A third factor accounting for the popularity of nonconformity in the nineteenth century were the opportunities it provided for activities, roles and support in the local community. Congregational/Independent chapels were self-governing with a wide range of decisions, including often the choice of minister, being made by the membership. Turvey, like other rural communities in the 1820’s, would have been characterised by strict social hierarchies with few opportunities for the ‘ordinary man’, and even fewer for women, to participate in local decision-making or have social influence. The opportunities presented by a project to establish a new place of worship may therefore have been attractive to people looking for greater participation and influence. Historians have suggested that the chapel movements provided social opportunities for ‘respectable’ women not otherwise available in communities where the ale house was the only place for social gatherings. The emphasis, typical of nonconformist membership, on discipline and community enforcement of moral codes may have been especially appealing to women. For example in Carlton’s Baptist chapel, of the sixteen expulsions of members between 1798 and 1827, twelve were of men, of whom seven were accused of drunkenness, or marital abuse.
Who joined the Congregational Chapel?
Whilst the membership appears to have initially been mainly female, two historical documents in Bedford Archives provide information about social class suggesting that those attending the chapel were probably broadly representative of the, largely poor, wider community, whilst those involved in securing the land came, perhaps unsurprisingly, exclusively from the ‘upper’ and ‘middle classes’.
The baptism register records fathers’ occupations and these show that for the first ten years the majority of these were what historians call the ‘rural poor’, 60% of fathers were described as labourers.

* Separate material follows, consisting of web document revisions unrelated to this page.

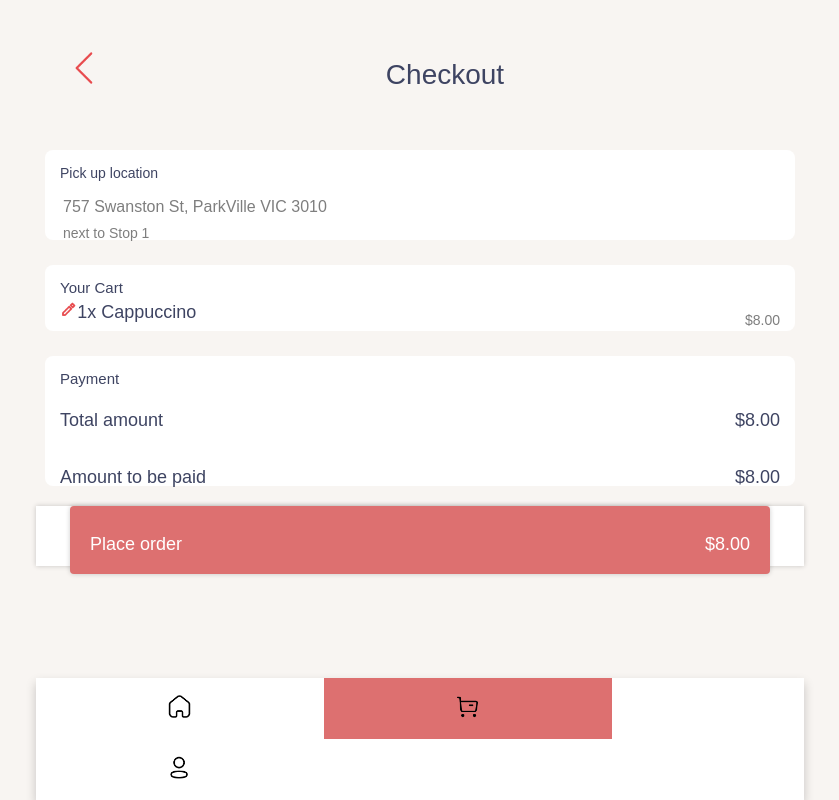
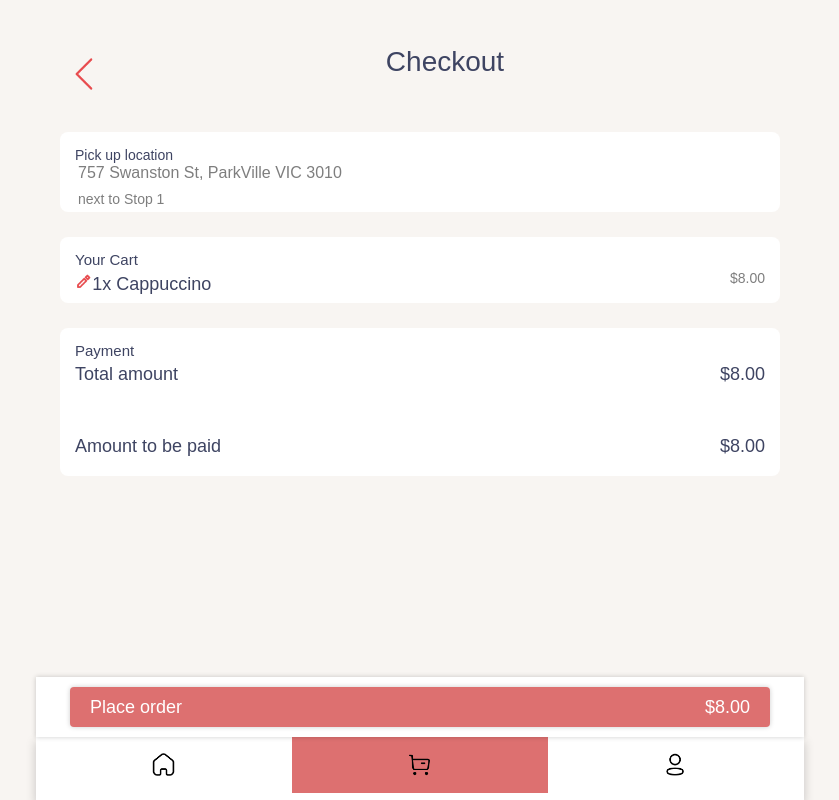
Before and after one commit to techn0mancr/snaccs-in-a-van, a React (Create React App) app in the folder frontend/: page /cart/checkout in a window 1280 px wide. Shown: the whole page, without its empty margins (220-1059 px from the left). Built offline with nearby package versions, Linux system fonts and the light colour scheme.

Commit message:
Added bootstap to App.tsx

```diff
--- a/frontend/src/App.tsx
+++ b/frontend/src/App.tsx
@@ -1,5 +1,6 @@
 import React from 'react';
 import './App.css';
+import 'bootstrap/dist/css/bootstrap.min.css';
 
 import { BrowserRouter as Router, Switch, Route } from "react-router-dom";
 
--- a/frontend/src/pages/checkout.css
+++ b/frontend/src/pages/checkout.css
@@ -28,7 +28,7 @@ input[type=image].back:hover {
     width: 90vw;
     margin-top: 5vw;
     margin-left: 5vw;
-    margin-left: 5vw;
+    margin-right: 5vw;
     padding-top: 10px;
     padding-left: 15px;
     padding-right: 15px;
--- a/frontend/src/pages/order.css
+++ b/frontend/src/pages/order.css
@@ -31,6 +31,10 @@ h1 {
     display: flex;
     align-items: center;
     justify-content: center;
+}
+
+h2 {
+    color: #3E4462;
 }
 
 button.past {
--- a/package.json
+++ b/package.json
@@ -26,7 +26,8 @@
   "private": true,
   "dependencies": {
     "npm-run-all": "*",
-    "react": "^17.0.2"
+    "react": "^17.0.2",
+    "react-router-dom": "^5.2.0"
   },
   "engines": {
     "npm": "*"
@@ -40,5 +41,8 @@
     "backend-dev": "cd backend/ && npm run start-dev",
     "start": "npm-run-all --parallel frontend backend",
     "start-dev": "npm-run-all --parallel frontend backend-dev"
+  },
+  "devDependencies": {
+    "@types/react-router-dom": "^5.1.7"
   }
 }
```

In an area like Turvey, these would have been mostly agricultural workers. 20% were the ‘middle classes’, which included a surgeon, farmers and tradespeople (eg. a grocer, miller and baker). The remainder included artisans, for example a tailor and a shoemaker, and occupations such as a carrier, a carpenter and a sawyer. These proportions are very similar to Bedfordshire as a whole at that time.
The document recording the initial ‘lease and release’ for the land for the building of the chapel reveals that those involved included a ‘gentleman’, three lace buyers and a wool stapler (wool dealer), as well as tradespeople, for example three grocers, and two farmers.

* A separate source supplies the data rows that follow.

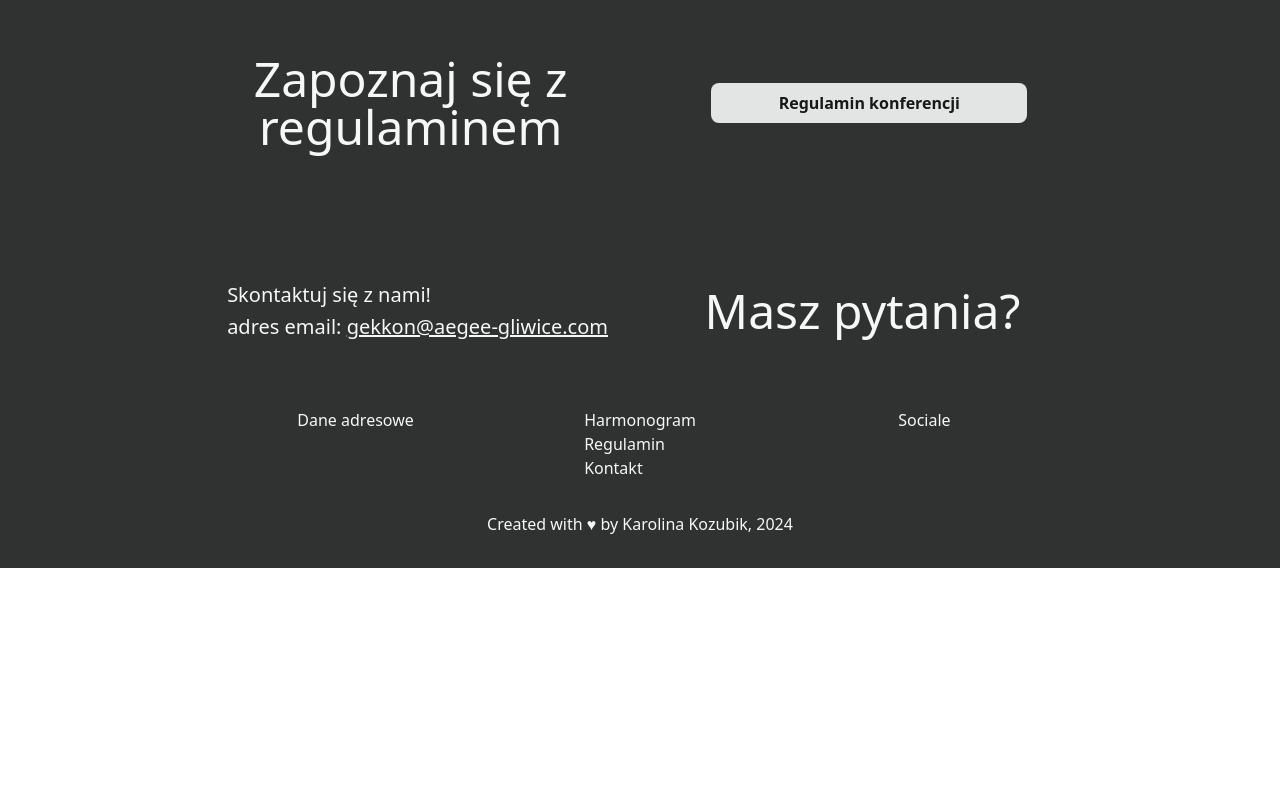
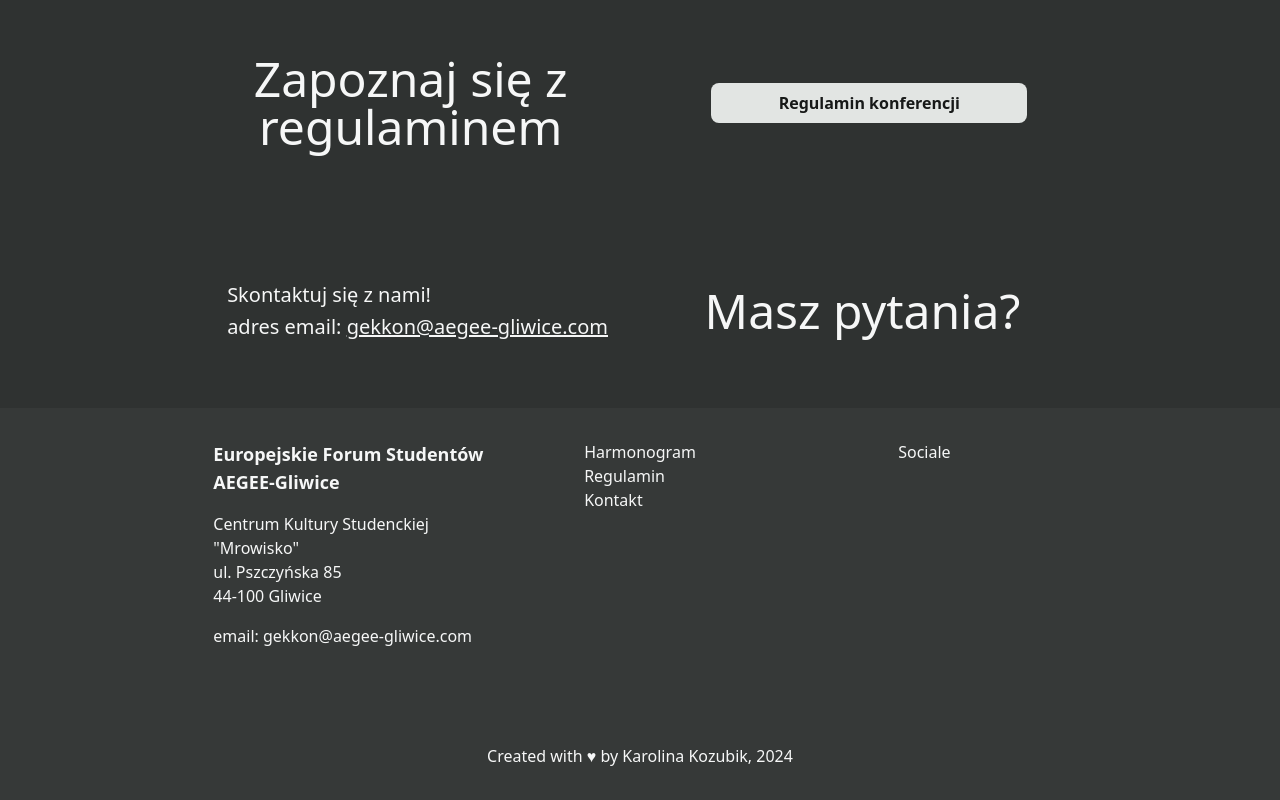
Before and after one commit to RadekJedrzejczyk/gekkon-website, a Vue app: page / in a window 1280 px wide. Shown: the part 1227-2027 px from the top of the page. Before the commit the page ends 1795 px from the top, so only its background shows below. Built offline with nearby package versions, Linux system fonts and the light colour scheme.

Commit message:
add contact info to footer

```diff
--- a/src/App.vue
+++ b/src/App.vue
@@ -13,7 +13,7 @@ import FooterPanel from './components/FooterPanel.vue';
     </section>
     <section id="sponsors"></section>
   </main>
-  <footer>
+  <footer class="bg-marshland-800">
     <FooterPanel />
   </footer>
 </template>
--- a/src/components/FooterPanel.vue
+++ b/src/components/FooterPanel.vue
@@ -3,10 +3,16 @@ import NavItems from '@/components/NavItems.vue'
 </script>
 
 <template>
-  <div class="mt-16 w-2/3 mx-auto">
-    <div class="grid md:grid-cols-3 justify-items-center">
+  <div class="mt-16 pt-8 w-2/3 mx-auto">
+    <div class="grid md:grid-cols-3 justify-items-center pb-16">
       <div>
-        <p>Dane adresowe</p>
+        <p class="font-bold text-lg pb-4">Europejskie Forum Studentów AEGEE-Gliwice</p>
+        <p class="pb-4">
+          Centrum Kultury Studenckiej "Mrowisko" <br>
+          ul. Pszczyńska 85 <br>
+          44-100 Gliwice <br>
+        </p>
+        <p>email: gekkon@aegee-gliwice.com</p>
       </div>
       <div>
         <NavItems classes="block"/>
```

D. Gilbert, Religion and society in industrial England: Church, chapel and social change, 1740-1914 (London, Longman, 1976), p.72.
J.H King, A short history of Turvey Congregational Church, Bedfordshire Archives, X729/15/4.
Lease and release, Bedfordshire Archives, x729/6/6
The Church Book of Carlton Meeting, Bedfordshire Archives, BAP170.
The Church Book of Turvey Meeting, Bedfordshire Archives, X729/1/1
The Congregational Magazine, 1829, pp. 8 and 62.